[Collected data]
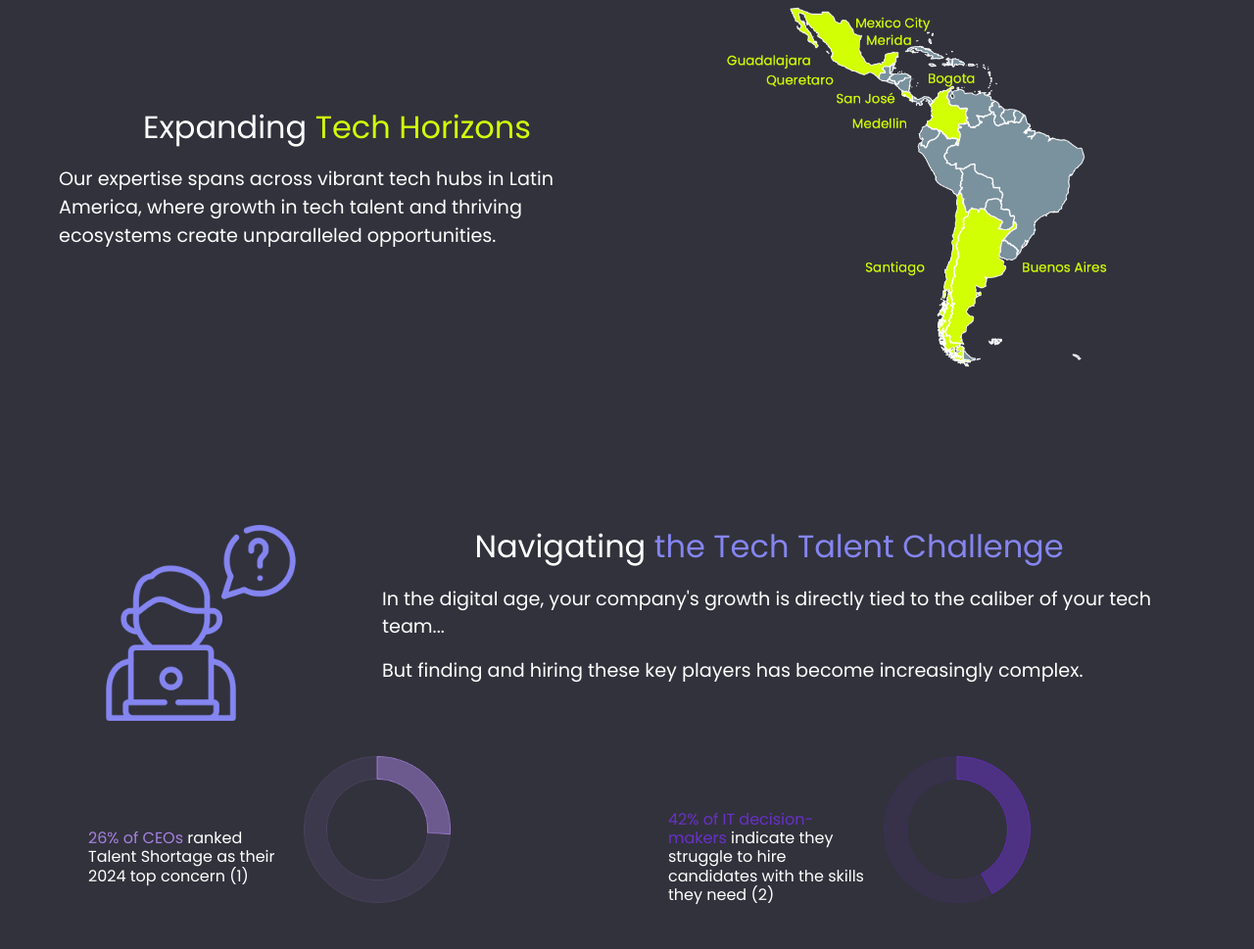
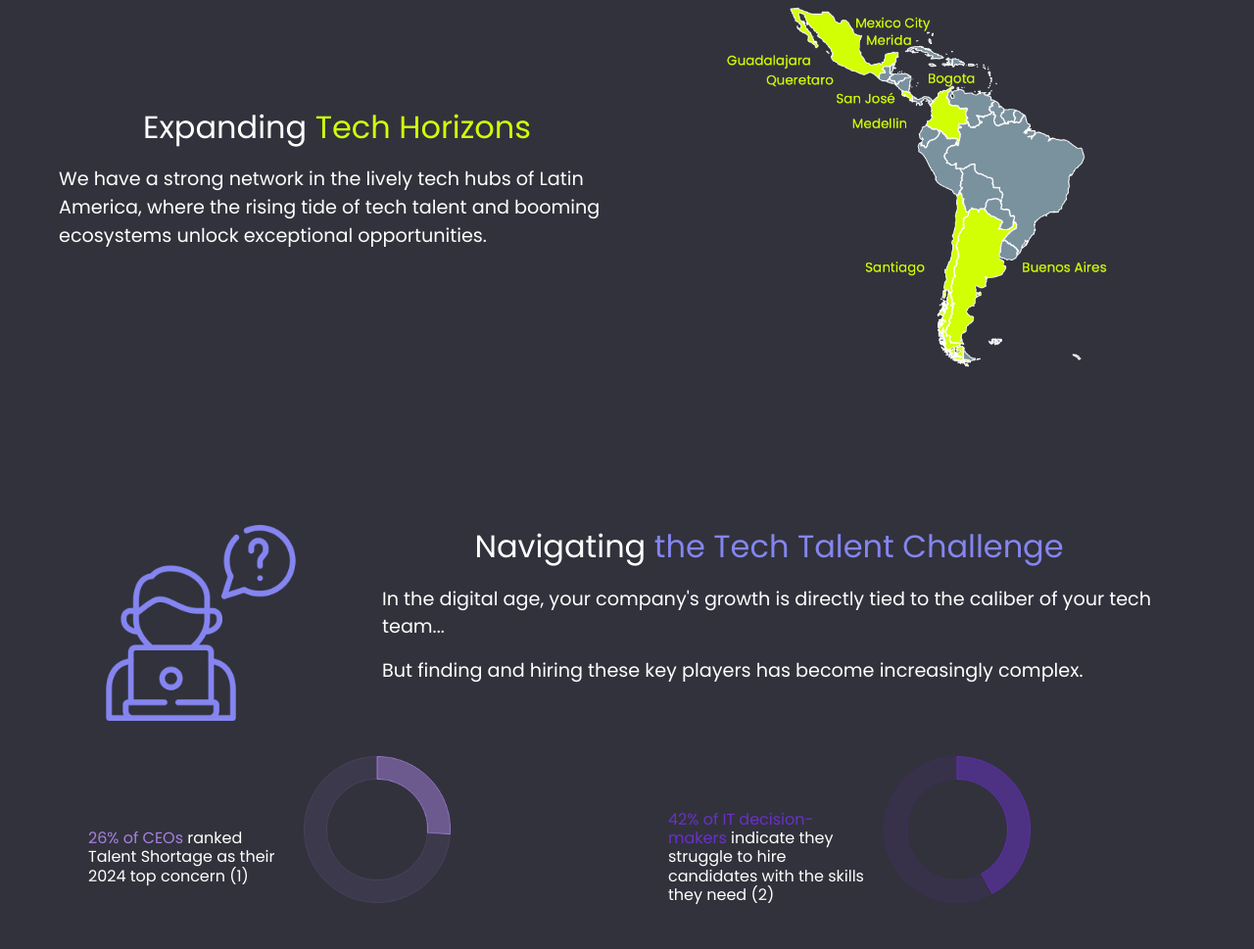
Before and after one commit to jorguzman100/talentquery, a website: page public_html/index.html in a window 1280 px wide. Shown: the part 1415-2384 px from the top of the page at 98% size. Drawn offline with nearby package versions, Linux system fonts and the light colour scheme.

Commit message:
new style - Format updates

```diff
--- a/public_html/index.html
+++ b/public_html/index.html
@@ -91,9 +91,7 @@
                 <div class="row align-items-center">
                     <div class="col-lg-6">
                         <h2 class="section-title">Expanding <span class="highlight">Tech Horizons</span></h2>
-                        <p class="section-content">
-                            Our expertise spans across vibrant tech hubs in Latin America, where growth in tech talent
-                            and thriving ecosystems create unparalleled opportunities.
+                        <p class="section-content"> We have a strong network in the lively tech hubs of Latin America, where the rising tide of tech talent and booming ecosystems unlock exceptional opportunities.
                         </p>
                     </div>
                     <div class="col-lg-6 text-center">
```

» **Problem to work on**:
The task calls for all lines in the entries that hold "hubs".

» **Task answer**:
-                            Our expertise spans across vibrant tech hubs in Latin America, where growth in tech talent
+                        <p class="section-content"> We have a strong network in the lively tech hubs of Latin America, where the rising tide of tech talent and booming ecosystems unlock exceptional opportunities.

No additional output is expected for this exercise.